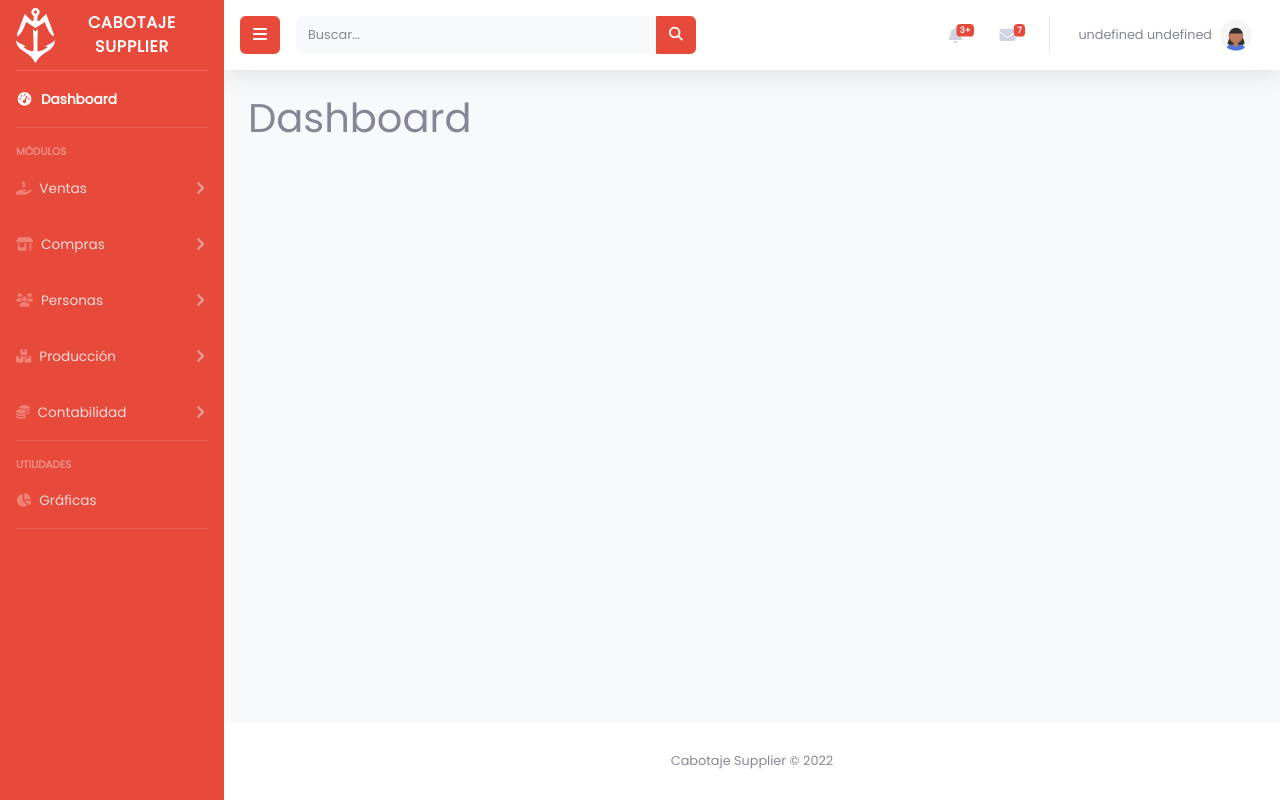
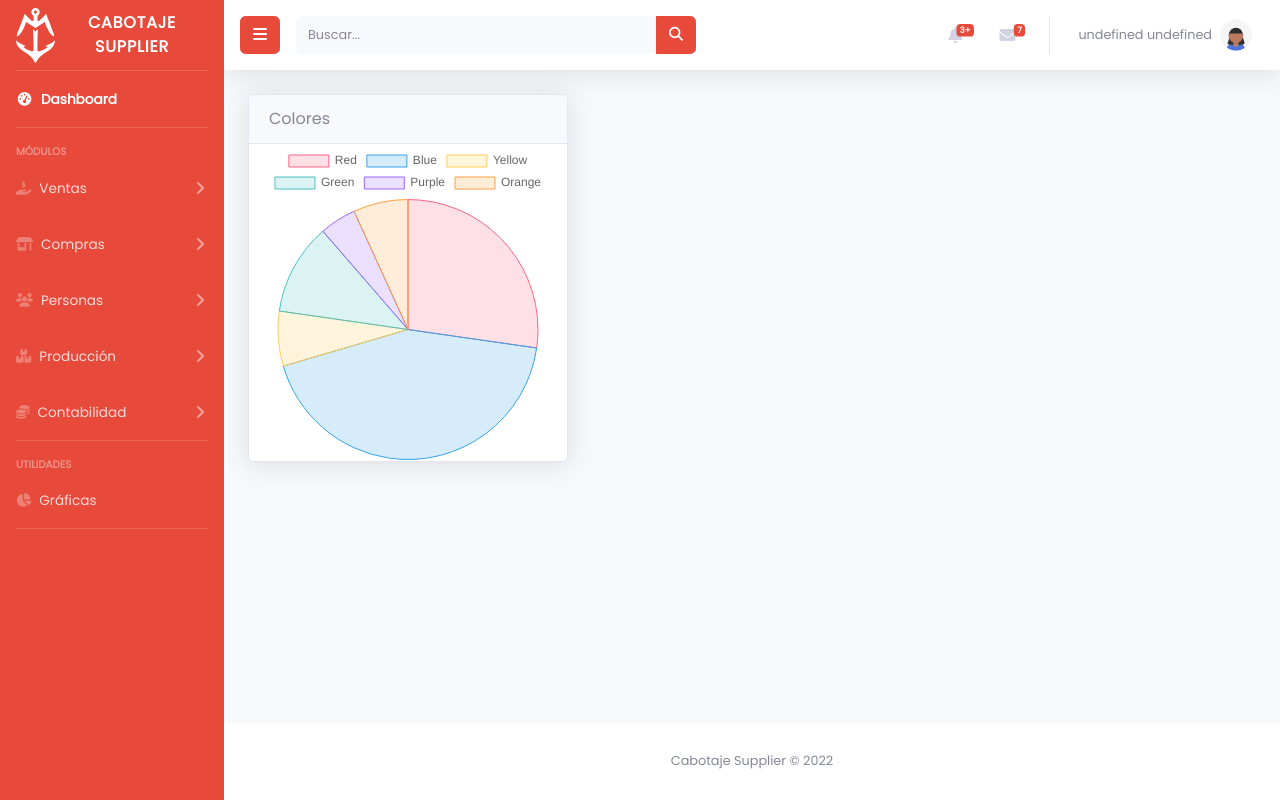
Before and after one commit to MainFriends/Cabotaje-Supplier, a React (Vite) app: page /dashboard in a window 1280 px wide. Built offline with nearby package versions, Linux system fonts and the light colour scheme; no server answers; sample sign-in values are in the browser's storage.

Commit message:
Graficas

```diff
--- a/package.json
+++ b/package.json
@@ -13,6 +13,7 @@
     "axios": "^0.26.1",
     "bcrypt": "^5.0.1",
     "bootstrap": "^4.6.0",
+    "chart.js": "^3.7.1",
     "cors": "^2.8.5",
     "dotenv": "^16.0.0",
     "express": "^4.17.3",
@@ -20,6 +21,7 @@
     "moment": "^2.29.1",
     "mysql": "^2.18.1",
     "react": "^17.0.2",
+    "react-chartjs-2": "^4.1.0",
     "react-data-table-component": "^7.4.7",
     "react-dom": "^17.0.2",
     "react-router-dom": "^6.2.2"
--- /dev/null
+++ b/src/components/ChartJS/PieChart.jsx
@@ -0,0 +1,36 @@
+import React from 'react';
+import { Chart as ChartJS, ArcElement, Tooltip, Legend } from 'chart.js';
+import { Pie } from 'react-chartjs-2';
+
+ChartJS.register(ArcElement, Tooltip, Legend);
+
+export const data = {
+  labels: ['Red', 'Blue', 'Yellow', 'Green', 'Purple', 'Orange'],
+  datasets: [
+    {
+      label: '# of Votes',
+      data: [12, 19, 3, 5, 2, 3],
+      backgroundColor: [
+        'rgba(255, 99, 132, 0.2)',
+        'rgba(54, 162, 235, 0.2)',
+        'rgba(255, 206, 86, 0.2)',
+        'rgba(75, 192, 192, 0.2)',
+        'rgba(153, 102, 255, 0.2)',
+        'rgba(255, 159, 64, 0.2)',
+      ],
+      borderColor: [
+        'rgba(255, 99, 132, 1)',
+        'rgba(54, 162, 235, 1)',
+        'rgba(255, 206, 86, 1)',
+        'rgba(75, 192, 192, 1)',
+        'rgba(153, 102, 255, 1)',
+        'rgba(255, 159, 64, 1)',
+      ],
+      borderWidth: 1,
+    },
+  ],
+};
+
+export default function PieChart() {
+  return <Pie data={data} />;
+}
--- a/src/pages/Dashboard/index.jsx
+++ b/src/pages/Dashboard/index.jsx
@@ -4,11 +4,23 @@
 import Footer from "../../components/Footer";
 import { Outlet, useLocation } from "react-router-dom";
 import runApp from '../../assets/js/app';
+import PieChart from '../../components/ChartJS/PieChart'
 
 const ContentDashboard = () => {
 
   return (
-    <h1>Dashboard</h1>
+    <div className="row">
+      <div className="col-4">
+        <div class="card shadow">
+          <div class="card-header">
+            Colores
+          </div>
+          <div class="card-body grafica">
+            <PieChart />
+          </div>
+        </div>
+      </div>
+    </div>
   )
 }
 
```
Also changed, not shown: 1 other file (tests, documents, lock files or other folders).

:::

▶ **ASSIGNED TASK**:
Send back the entries above exactly. Skip the images.

▶ **WRITTEN REPLY**:
Before and after one commit to MainFriends/Cabotaje-Supplier, a React (Vite) app: page /dashboard in a window 1280 px wide. Built offline with nearby package versions, Linux system fonts and the light colour scheme; no server answers; sample sign-in values are in the browser's storage.

Commit message:
Graficas

```diff
--- a/package.json
+++ b/package.json
@@ -13,6 +13,7 @@
     "axios": "^0.26.1",
     "bcrypt": "^5.0.1",
     "bootstrap": "^4.6.0",
+    "chart.js": "^3.7.1",
     "cors": "^2.8.5",
     "dotenv": "^16.0.0",
     "express": "^4.17.3",
@@ -20,6 +21,7 @@
     "moment": "^2.29.1",
     "mysql": "^2.18.1",
     "react": "^17.0.2",
+    "react-chartjs-2": "^4.1.0",
     "react-data-table-component": "^7.4.7",
     "react-dom": "^17.0.2",
     "react-router-dom": "^6.2.2"
--- /dev/null
+++ b/src/components/ChartJS/PieChart.jsx
@@ -0,0 +1,36 @@
+import React from 'react';
+import { Chart as ChartJS, ArcElement, Tooltip, Legend } from 'chart.js';
+import { Pie } from 'react-chartjs-2';
+
+ChartJS.register(ArcElement, Tooltip, Legend);
+
+export const data = {
+  labels: ['Red', 'Blue', 'Yellow', 'Green', 'Purple', 'Orange'],
+  datasets: [
+    {
+      label: '# of Votes',
+      data: [12, 19, 3, 5, 2, 3],
+      backgroundColor: [
+        'rgba(255, 99, 132, 0.2)',
+        'rgba(54, 162, 235, 0.2)',
+        'rgba(255, 206, 86, 0.2)',
+        'rgba(75, 192, 192, 0.2)',
+        'rgba(153, 102, 255, 0.2)',
+        'rgba(255, 159, 64, 0.2)',
+      ],
+      borderColor: [
+        'rgba(255, 99, 132, 1)',
+        'rgba(54, 162, 235, 1)',
+        'rgba(255, 206, 86, 1)',
+        'rgba(75, 192, 192, 1)',
+        'rgba(153, 102, 255, 1)',
+        'rgba(255, 159, 64, 1)',
+      ],
+      borderWidth: 1,
+    },
+  ],
+};
+
+export default function PieChart() {
+  return <Pie data={data} />;
+}
--- a/src/pages/Dashboard/index.jsx
+++ b/src/pages/Dashboard/index.jsx
@@ -4,11 +4,23 @@
 import Footer from "../../components/Footer";
 import { Outlet, useLocation } from "react-router-dom";
 import runApp from '../../assets/js/app';
+import PieChart from '../../components/ChartJS/PieChart'
 
 const ContentDashboard = () => {
 
   return (
-    <h1>Dashboard</h1>
+    <div className="row">
+      <div className="col-4">
+        <div class="card shadow">
+          <div class="card-header">
+            Colores
+          </div>
+          <div class="card-body grafica">
+            <PieChart />
+          </div>
+        </div>
+      </div>
+    </div>
   )
 }
 
```
Also changed, not shown: 1 other file (tests, documents, lock files or other folders).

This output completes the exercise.